__Exercise brief__
Among the records below, how many lines contain "section"? State the number and nothing more.

▬▬▬

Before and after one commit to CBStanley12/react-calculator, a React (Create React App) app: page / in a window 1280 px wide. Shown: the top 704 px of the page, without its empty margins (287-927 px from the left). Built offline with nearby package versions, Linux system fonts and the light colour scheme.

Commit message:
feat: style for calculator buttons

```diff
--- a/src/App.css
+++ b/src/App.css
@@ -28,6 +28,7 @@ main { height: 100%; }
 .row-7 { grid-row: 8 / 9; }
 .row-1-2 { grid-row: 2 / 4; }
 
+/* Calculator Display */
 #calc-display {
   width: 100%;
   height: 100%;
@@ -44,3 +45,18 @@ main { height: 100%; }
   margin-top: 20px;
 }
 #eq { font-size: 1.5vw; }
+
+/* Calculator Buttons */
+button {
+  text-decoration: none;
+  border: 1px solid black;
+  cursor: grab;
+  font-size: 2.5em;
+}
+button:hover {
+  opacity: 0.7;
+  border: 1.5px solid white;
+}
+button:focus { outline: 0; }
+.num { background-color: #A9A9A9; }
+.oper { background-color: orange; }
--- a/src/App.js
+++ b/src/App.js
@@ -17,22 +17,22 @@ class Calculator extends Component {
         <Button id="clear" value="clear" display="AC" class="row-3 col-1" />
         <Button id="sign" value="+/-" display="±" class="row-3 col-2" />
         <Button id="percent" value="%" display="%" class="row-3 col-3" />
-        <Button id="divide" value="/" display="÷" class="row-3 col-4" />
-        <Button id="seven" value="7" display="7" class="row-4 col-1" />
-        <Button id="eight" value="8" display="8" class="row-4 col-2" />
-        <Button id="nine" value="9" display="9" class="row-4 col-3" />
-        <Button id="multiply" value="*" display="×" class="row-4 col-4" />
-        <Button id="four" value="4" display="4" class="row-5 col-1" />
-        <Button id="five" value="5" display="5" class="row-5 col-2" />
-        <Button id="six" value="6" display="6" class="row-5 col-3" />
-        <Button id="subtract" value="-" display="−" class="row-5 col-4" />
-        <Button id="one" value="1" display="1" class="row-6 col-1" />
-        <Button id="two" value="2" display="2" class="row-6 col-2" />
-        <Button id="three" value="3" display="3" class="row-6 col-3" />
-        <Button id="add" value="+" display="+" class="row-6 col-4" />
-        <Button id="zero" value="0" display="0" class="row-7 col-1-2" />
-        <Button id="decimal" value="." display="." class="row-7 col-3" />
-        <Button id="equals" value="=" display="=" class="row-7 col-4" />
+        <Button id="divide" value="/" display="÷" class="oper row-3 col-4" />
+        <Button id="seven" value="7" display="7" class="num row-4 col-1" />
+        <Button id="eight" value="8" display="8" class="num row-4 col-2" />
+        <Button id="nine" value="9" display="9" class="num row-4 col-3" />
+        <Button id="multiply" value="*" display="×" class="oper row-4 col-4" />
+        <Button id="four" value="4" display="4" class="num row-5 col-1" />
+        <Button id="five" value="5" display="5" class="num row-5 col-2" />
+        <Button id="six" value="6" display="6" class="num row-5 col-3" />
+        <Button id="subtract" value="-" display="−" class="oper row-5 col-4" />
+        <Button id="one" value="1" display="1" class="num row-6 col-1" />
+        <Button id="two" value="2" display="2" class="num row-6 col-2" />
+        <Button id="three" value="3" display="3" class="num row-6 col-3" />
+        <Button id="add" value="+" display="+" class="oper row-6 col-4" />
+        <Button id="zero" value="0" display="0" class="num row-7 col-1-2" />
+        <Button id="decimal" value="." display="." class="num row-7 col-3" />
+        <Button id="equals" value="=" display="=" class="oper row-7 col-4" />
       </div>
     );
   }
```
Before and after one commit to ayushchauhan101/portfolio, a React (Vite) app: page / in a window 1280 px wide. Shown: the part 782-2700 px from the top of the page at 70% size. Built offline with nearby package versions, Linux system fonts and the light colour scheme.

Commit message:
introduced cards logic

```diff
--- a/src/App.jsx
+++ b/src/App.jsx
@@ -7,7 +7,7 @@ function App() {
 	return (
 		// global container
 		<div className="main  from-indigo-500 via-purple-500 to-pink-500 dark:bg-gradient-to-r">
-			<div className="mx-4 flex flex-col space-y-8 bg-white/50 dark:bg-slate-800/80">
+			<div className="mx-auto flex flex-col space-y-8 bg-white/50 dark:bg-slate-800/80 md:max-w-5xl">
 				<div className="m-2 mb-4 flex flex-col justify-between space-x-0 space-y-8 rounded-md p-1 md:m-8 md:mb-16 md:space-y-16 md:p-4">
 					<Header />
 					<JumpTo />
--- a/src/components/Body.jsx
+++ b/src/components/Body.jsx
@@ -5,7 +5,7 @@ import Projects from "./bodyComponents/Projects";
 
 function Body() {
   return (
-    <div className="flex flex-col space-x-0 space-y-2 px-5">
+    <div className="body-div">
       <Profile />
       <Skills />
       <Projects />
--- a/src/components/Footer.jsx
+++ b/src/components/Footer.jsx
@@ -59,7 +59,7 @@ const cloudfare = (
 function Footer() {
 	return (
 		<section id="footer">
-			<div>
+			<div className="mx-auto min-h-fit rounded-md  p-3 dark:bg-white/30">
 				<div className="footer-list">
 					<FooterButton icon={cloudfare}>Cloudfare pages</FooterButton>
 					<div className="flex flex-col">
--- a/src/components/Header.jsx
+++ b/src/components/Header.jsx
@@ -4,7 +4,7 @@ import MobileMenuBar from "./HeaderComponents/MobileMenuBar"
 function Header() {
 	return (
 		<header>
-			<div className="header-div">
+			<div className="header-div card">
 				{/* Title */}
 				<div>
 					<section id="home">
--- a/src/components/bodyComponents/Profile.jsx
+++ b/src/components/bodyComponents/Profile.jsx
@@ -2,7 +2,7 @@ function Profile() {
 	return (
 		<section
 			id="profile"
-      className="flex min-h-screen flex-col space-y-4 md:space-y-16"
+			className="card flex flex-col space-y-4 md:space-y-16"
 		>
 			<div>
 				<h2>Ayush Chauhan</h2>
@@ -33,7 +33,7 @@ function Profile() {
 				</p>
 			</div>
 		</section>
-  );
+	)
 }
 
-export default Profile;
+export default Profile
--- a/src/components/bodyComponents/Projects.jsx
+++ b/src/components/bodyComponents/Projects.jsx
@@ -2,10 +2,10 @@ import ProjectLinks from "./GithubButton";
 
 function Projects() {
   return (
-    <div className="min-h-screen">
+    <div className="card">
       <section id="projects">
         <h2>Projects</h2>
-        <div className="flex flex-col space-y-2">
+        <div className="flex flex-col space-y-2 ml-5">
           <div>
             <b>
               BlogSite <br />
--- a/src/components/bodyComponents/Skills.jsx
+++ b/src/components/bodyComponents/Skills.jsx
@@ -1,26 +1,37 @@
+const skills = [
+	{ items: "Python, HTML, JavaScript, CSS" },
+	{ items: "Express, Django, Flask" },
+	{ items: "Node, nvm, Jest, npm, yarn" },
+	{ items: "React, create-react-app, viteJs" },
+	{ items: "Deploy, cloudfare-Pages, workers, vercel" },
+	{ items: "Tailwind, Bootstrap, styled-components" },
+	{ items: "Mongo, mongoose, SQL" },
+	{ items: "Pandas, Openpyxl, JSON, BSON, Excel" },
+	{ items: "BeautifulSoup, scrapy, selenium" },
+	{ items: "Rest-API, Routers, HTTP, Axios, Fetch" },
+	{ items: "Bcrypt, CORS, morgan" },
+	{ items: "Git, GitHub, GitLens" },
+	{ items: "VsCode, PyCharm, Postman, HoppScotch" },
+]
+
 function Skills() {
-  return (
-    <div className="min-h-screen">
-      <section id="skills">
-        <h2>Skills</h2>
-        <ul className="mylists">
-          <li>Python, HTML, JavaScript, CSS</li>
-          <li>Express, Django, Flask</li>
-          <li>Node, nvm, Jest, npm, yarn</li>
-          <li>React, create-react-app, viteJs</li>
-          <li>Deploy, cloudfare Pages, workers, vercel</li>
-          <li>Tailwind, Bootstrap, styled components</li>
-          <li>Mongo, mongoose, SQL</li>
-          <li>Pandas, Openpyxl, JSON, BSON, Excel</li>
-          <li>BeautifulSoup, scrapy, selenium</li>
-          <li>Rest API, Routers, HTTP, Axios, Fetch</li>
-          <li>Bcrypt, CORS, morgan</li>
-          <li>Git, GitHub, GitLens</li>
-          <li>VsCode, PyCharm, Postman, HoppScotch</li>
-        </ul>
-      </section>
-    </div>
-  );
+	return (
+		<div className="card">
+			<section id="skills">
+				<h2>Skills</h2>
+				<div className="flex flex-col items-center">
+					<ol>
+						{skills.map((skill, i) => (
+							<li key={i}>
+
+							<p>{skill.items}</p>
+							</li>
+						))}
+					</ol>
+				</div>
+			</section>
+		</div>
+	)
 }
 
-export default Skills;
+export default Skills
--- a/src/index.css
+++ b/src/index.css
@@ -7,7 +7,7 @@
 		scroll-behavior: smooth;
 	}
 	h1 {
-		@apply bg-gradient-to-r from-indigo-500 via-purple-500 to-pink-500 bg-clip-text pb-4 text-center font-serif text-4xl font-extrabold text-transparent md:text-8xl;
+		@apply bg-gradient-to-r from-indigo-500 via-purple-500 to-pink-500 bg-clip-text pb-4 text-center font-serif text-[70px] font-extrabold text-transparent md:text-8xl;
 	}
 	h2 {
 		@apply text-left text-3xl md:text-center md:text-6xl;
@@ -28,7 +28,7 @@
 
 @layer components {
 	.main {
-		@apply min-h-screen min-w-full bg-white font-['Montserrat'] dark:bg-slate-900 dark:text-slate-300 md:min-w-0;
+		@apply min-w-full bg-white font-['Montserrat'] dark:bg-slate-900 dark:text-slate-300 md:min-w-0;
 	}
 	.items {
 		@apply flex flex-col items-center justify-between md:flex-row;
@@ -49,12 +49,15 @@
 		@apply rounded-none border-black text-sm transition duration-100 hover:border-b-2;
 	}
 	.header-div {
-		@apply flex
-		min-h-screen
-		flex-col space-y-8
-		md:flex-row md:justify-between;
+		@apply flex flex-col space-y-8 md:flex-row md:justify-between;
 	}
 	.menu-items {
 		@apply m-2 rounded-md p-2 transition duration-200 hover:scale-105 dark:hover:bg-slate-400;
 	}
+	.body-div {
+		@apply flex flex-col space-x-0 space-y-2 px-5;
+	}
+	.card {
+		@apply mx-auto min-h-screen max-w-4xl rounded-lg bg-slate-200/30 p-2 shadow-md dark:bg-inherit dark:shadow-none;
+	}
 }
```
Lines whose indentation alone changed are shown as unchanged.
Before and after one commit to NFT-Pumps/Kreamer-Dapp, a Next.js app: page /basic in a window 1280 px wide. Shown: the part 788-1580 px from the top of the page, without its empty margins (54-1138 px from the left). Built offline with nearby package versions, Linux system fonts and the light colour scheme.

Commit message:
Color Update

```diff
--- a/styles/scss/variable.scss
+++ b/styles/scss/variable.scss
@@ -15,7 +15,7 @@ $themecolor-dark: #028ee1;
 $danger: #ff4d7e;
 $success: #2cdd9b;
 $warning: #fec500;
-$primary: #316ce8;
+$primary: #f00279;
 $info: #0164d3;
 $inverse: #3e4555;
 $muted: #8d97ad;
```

▬▬▬

__Written response__
9